Last Saturday (July 31) I wrote about blogs for the Globe and Mail. I had originally pitched the Globe about attending a Toronto conference entitled Exploring the Fusion Power of Public and Participatory Journalism that was going to be held on Tuesday, August 3 and writing about the results. The Globe decided that a preview of the conference would be a much better idea. I mention this because doing a preview meant I had a little over a day to turn in 1,300 words. As a magazine writer, I’m used to a much slower pace.
If that sounds like the gentle eddies of an excuse forming, you’re sorta right, but a mistake is a mistake, regardless of the looming deadline. And so, I apologize for writing Matt Welsh, instead of Welch in my blog article. I have corrected the error in the version of the article that appears on my website. (See link in first sentence.)
Of course, the only thing worse than making an error is getting caught making an error. And inside today’s National Post (August 7, 2004), in a commentary column about covering the recent DNC, Matt Welch writes:
Not that I’m complaining, mind you. It’s always fun to have your work read, and any press is good press, as long as they spell your name right. (Psst! Globe and Mail guys! It’s W-e-l-c-h!)

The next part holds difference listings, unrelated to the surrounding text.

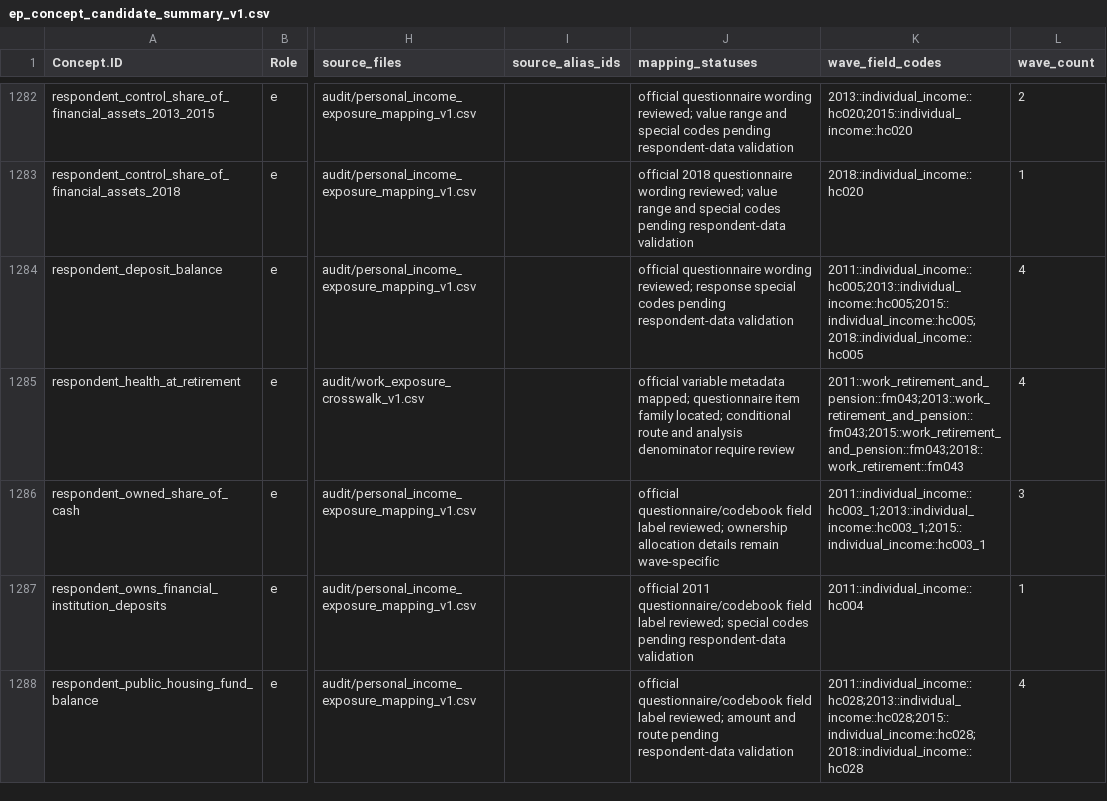
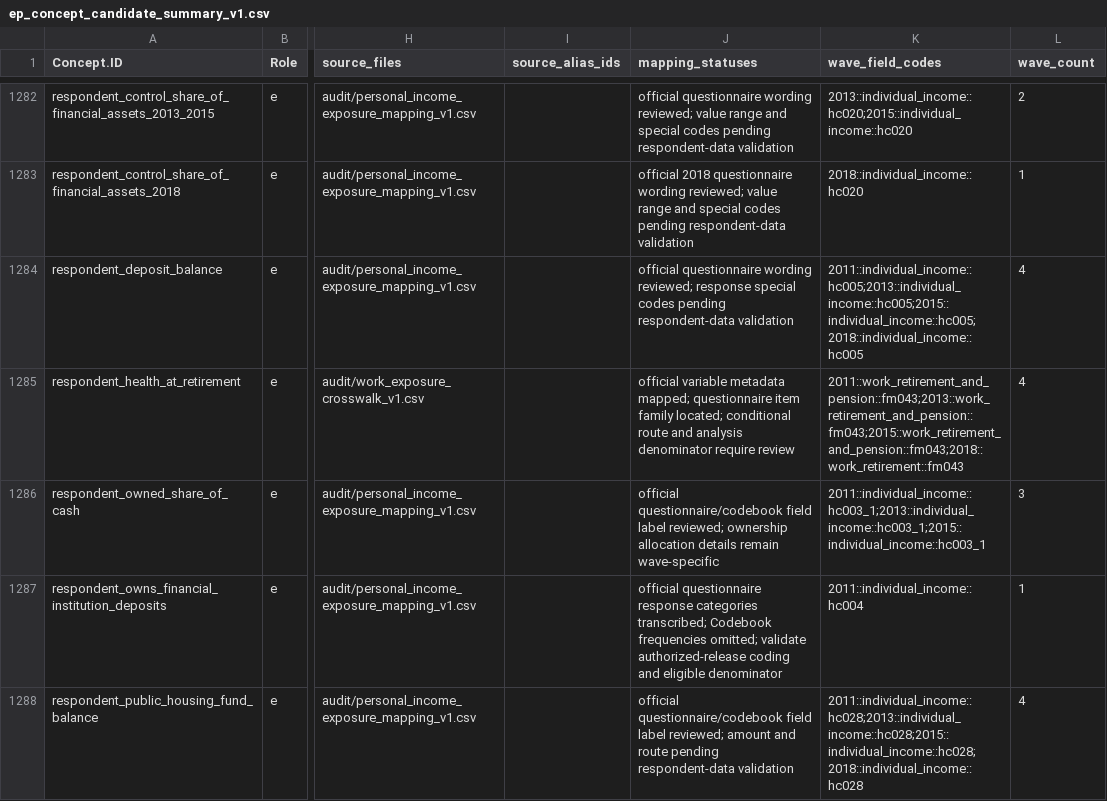
Before and after one commit to calebchu40-gif/charls-exwas-atlas, a CSV file: audit/ep_concept_candidate_summary_v1.csv, drawn as a sheet; only a part is shown, gaps mark what is left out; the diff covers the shown part only; the diff names each change by its address in the sheet, - before the commit and + after, or states it on an @@ line.

```diff
--- a/audit/ep_concept_candidate_summary_v1.csv
+++ b/audit/ep_concept_candidate_summary_v1.csv
-J1287 (mapping_statuses): official 2011 questionnaire/codebook field label reviewed; special codes pending respondent-data validation
+J1287 (mapping_statuses): official questionnaire response categories transcribed; Codebook frequencies omitted; validate authorized-release coding and eligible denominator
```
Also changed, not shown: 18 edited cells elsewhere in this file, audit/charls_ep_catalog_value_label_coverage_v1.csv, 18 other files.
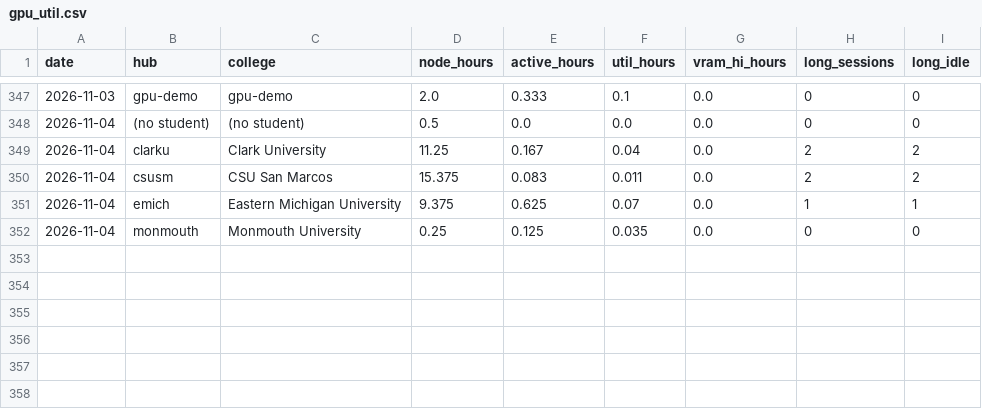
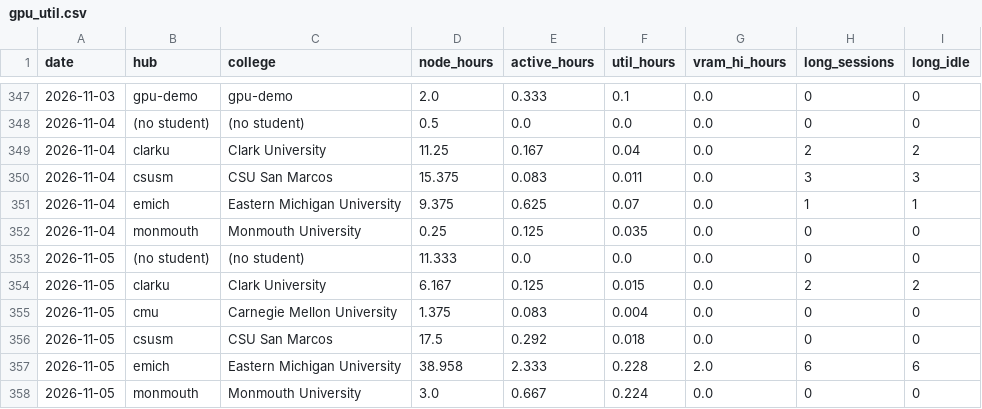
Before and after one commit to cloudbank-project/cloudbank-classroom-usage, a CSV file: data/gpu_util.csv, drawn as a sheet; only a part is shown, gaps mark what is left out.

```diff
--- a/data/gpu_util.csv
+++ b/data/gpu_util.csv
@@ -349,4 +349,10 @@ date,hub,college,node_hours,active_hours,util_hours,vram_hi_hours,long_sessions,
 2026-11-04,clarku,Clark University,11.25,0.167,0.04,0.0,2,2
-2026-11-04,csusm,CSU San Marcos,15.375,0.083,0.011,0.0,2,2
+2026-11-04,csusm,CSU San Marcos,15.375,0.083,0.011,0.0,3,3
 2026-11-04,emich,Eastern Michigan University,9.375,0.625,0.07,0.0,1,1
 2026-11-04,monmouth,Monmouth University,0.25,0.125,0.035,0.0,0,0
+2026-11-05,(no student),(no student),11.333,0.0,0.0,0.0,0,0
+2026-11-05,clarku,Clark University,6.167,0.125,0.015,0.0,2,2
+2026-11-05,cmu,Carnegie Mellon University,1.375,0.083,0.004,0.0,0,0
+2026-11-05,csusm,CSU San Marcos,17.5,0.292,0.018,0.0,0,0
+2026-11-05,emich,Eastern Michigan University,38.958,2.333,0.228,2.0,6,6
+2026-11-05,monmouth,Monmouth University,3.0,0.667,0.224,0.0,0,0
```
Also changed, not shown: data/base_extras.csv, data/daily_costs.csv, 7 other files.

Touché Welch. I mean, the guy has a website with the URL www.mattwelch.com. How could I mungle that one? (FYI: Mungle being a mixture of mangle and bungle, as opposed to a typo, which would be an even richer irony, given the whole mess.)
It is always a little scary hitting the send button for any newspaper article I file, because contrary to popular belief, there is nothing akin to fact-checking performed at any of the newspapers I write for. And since I know this, I tend to be as careful as I can. Still, as Jeff Jarvis (by way of Ken Layne) noted at the Fusion Power conference, "We [bloggers] fact-check your [Big Media’s] ass." And ultimately, that is a good thing. Except, of course, when the blogger pinches the ass of Bigge Media. I promise to be even more diligent from herein.
And I take some solace in the fact that, to the best of my knowledge, there are no errors in my article about the swing in the alley that appears in today’s Toronto section of the Post.
By the way, I feel it worthwhile to note that I received the swing article assignment on Tuesday, July 27. I mention this because a few days later, the Saturday Globe (bastards!) wrote about the swing. I do not wish people to think I get my National Post Toronto section ideas by reading the Toronto section of the Globe and Mail.
Rather than end this post with a mote of grace, I will instead conclude by mentioning Robert Fulford’s takedown of Edward Greenspon’s Saturday ramblings. As Fulford wrote today:
Greenspon’s "Letter from the Editor," which appears in a prominent position on Page Two, may be the most spectacular example in current Canadian journalism of a bad idea badly executed.
Editorial problems may excite him … but they’re no fun to read about. They’re dreary, even for people in the business.
In fact, Greenspon makes editing sound so deadly that it’s as if he were trying to discourage the young from entering journalism.
Or at the very least, encourage them start a blog instead.